- Input for this task:
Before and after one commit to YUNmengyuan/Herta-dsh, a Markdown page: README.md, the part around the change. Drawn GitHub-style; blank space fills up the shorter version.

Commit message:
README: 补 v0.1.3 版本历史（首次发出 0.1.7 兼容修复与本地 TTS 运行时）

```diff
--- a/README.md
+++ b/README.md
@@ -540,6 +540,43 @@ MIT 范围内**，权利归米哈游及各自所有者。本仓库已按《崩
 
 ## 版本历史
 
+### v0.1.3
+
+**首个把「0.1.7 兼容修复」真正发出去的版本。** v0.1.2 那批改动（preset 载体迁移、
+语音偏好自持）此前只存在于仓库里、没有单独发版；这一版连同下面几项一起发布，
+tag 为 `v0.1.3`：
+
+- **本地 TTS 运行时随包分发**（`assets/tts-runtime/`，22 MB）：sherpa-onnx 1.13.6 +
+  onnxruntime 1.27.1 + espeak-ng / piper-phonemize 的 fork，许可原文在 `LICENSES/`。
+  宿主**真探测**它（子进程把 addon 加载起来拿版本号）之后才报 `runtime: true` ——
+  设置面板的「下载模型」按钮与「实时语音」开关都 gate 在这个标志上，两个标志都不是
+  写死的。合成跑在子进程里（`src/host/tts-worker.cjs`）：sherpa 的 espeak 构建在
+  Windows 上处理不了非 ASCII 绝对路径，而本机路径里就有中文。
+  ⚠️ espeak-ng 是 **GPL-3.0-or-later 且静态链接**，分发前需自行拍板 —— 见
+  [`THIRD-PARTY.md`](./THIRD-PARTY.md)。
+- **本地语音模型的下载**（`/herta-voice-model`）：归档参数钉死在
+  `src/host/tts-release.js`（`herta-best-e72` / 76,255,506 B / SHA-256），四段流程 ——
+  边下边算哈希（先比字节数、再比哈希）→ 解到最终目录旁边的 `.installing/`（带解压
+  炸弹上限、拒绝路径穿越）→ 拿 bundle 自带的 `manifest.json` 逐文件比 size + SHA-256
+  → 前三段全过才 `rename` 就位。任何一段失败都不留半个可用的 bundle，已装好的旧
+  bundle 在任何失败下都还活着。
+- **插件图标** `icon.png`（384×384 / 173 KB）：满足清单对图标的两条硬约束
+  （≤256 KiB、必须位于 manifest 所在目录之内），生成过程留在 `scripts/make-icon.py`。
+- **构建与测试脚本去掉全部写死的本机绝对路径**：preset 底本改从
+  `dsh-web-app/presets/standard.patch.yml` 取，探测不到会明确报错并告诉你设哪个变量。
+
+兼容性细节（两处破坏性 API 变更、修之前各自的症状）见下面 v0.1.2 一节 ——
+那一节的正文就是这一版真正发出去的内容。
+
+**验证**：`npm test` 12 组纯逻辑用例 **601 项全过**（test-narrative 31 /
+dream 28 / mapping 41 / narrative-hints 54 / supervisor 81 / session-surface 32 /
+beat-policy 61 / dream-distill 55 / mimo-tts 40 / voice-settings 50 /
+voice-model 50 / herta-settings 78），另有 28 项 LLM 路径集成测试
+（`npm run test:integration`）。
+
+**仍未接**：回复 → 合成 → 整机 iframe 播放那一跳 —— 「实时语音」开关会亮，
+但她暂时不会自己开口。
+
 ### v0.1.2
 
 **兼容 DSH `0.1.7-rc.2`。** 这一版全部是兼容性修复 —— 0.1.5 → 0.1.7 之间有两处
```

- Work order:
Look for the word "版本历史" in the data, then return every line that contains it.

- Solved problem:
README: 补 v0.1.3 版本历史（首次发出 0.1.7 兼容修复与本地 TTS 运行时）
 ## 版本历史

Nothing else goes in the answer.